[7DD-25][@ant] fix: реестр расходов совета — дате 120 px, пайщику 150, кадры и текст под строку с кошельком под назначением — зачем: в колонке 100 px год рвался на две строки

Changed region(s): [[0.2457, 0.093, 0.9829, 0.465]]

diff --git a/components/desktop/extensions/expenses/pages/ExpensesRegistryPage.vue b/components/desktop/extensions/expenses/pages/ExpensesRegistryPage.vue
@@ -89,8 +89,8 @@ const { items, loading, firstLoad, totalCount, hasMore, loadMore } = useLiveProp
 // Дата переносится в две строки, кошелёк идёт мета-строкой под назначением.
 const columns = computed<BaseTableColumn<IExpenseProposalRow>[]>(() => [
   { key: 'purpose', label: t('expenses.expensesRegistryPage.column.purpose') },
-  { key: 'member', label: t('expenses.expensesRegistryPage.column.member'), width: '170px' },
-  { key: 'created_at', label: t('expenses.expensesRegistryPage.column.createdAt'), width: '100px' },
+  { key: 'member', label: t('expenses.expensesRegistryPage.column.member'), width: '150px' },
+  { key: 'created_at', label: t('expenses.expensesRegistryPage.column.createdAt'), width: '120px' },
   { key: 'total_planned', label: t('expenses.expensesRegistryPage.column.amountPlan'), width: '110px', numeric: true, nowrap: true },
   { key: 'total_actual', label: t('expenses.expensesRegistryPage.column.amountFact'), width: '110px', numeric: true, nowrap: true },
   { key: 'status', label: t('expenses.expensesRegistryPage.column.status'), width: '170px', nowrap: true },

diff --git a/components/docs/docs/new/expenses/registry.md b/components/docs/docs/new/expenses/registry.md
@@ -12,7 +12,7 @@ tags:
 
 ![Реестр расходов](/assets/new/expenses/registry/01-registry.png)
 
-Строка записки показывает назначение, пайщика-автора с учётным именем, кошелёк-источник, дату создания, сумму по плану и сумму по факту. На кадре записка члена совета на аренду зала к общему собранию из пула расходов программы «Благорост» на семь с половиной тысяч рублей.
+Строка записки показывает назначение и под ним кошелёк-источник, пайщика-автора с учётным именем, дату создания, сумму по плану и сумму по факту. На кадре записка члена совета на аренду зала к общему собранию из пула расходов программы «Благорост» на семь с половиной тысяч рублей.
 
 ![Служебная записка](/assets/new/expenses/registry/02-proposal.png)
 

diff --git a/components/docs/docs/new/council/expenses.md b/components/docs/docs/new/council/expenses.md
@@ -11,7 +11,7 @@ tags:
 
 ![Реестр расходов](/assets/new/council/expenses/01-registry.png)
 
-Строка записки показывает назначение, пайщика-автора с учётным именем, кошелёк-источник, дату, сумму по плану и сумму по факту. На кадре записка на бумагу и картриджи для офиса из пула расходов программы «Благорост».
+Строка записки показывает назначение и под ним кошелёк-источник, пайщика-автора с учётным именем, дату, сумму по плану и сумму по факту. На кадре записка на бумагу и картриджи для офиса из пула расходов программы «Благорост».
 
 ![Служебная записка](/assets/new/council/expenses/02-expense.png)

* * *

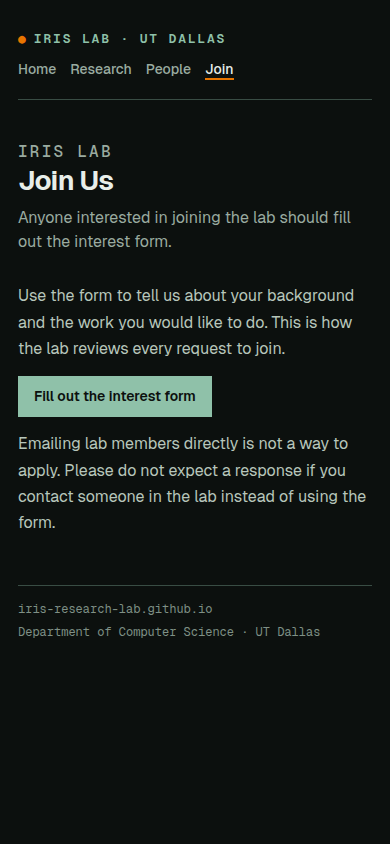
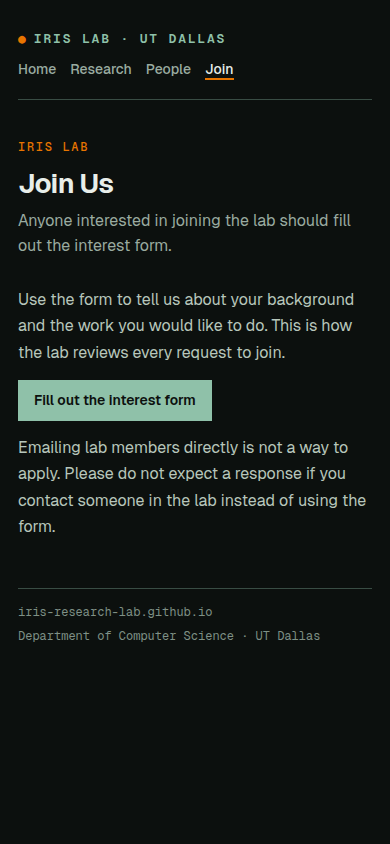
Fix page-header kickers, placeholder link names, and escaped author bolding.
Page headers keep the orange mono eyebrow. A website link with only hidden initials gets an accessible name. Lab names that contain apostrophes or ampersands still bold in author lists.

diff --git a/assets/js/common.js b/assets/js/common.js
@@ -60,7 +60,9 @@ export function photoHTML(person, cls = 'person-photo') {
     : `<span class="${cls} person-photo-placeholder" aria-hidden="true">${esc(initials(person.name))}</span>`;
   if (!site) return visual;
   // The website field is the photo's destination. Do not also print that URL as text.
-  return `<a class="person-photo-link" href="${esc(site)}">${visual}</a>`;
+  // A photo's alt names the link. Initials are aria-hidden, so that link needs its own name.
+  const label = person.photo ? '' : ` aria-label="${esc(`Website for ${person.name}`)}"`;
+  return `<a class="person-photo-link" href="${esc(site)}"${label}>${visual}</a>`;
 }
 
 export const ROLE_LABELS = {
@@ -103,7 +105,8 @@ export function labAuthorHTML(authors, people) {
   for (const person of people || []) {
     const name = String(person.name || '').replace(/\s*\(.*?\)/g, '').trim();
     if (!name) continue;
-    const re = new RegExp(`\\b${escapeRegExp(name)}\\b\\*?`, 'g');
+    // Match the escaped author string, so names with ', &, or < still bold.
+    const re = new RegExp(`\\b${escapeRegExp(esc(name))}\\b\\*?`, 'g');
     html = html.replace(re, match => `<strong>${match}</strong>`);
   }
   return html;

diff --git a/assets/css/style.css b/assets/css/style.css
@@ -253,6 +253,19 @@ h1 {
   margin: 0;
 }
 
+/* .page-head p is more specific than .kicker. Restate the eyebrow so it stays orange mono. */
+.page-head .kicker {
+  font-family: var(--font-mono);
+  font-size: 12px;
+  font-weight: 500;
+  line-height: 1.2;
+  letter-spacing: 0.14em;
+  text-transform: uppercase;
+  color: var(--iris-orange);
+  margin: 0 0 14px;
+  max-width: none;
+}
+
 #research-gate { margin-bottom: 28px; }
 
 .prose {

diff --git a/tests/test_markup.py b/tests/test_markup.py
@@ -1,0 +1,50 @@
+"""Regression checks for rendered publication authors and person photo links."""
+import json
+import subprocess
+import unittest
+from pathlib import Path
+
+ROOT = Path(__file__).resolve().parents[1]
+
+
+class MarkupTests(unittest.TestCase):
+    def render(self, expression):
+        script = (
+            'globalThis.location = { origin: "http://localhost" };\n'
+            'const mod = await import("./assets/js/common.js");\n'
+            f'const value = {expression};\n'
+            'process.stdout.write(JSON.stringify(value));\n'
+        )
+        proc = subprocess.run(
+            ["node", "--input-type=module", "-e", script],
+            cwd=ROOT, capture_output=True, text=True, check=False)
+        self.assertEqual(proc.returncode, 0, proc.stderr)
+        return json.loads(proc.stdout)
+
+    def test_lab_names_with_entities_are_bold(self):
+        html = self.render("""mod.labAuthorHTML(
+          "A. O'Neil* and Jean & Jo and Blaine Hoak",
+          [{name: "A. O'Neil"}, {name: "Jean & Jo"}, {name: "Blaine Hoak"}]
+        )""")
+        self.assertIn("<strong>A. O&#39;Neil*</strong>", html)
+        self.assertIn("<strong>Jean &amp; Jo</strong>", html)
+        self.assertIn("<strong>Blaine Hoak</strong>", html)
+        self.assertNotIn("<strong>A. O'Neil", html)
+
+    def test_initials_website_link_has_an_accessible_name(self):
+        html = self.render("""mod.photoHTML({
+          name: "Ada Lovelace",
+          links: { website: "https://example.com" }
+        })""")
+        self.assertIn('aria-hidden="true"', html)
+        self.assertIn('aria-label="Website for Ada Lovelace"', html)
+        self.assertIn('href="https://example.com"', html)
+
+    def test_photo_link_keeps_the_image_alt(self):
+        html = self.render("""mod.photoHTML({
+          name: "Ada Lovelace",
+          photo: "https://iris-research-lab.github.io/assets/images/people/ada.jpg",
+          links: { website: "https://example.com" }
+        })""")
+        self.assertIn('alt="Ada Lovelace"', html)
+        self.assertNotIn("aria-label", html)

■ **What is required**:
Set down again, word for word, the stretch of records from the line with "[7DD-25][@ant] fix: реестр" to the line with "Changed region(s): [[0.2457, 0.093, 0.9829, 0.465]]", both of those lines included.

■ **Answer for the task**:
[7DD-25][@ant] fix: реестр расходов совета — дате 120 px, пайщику 150, кадры и текст под строку с кошельком под назначением — зачем: в колонке 100 px год рвался на две строки

Changed region(s): [[0.2457, 0.093, 0.9829, 0.465]]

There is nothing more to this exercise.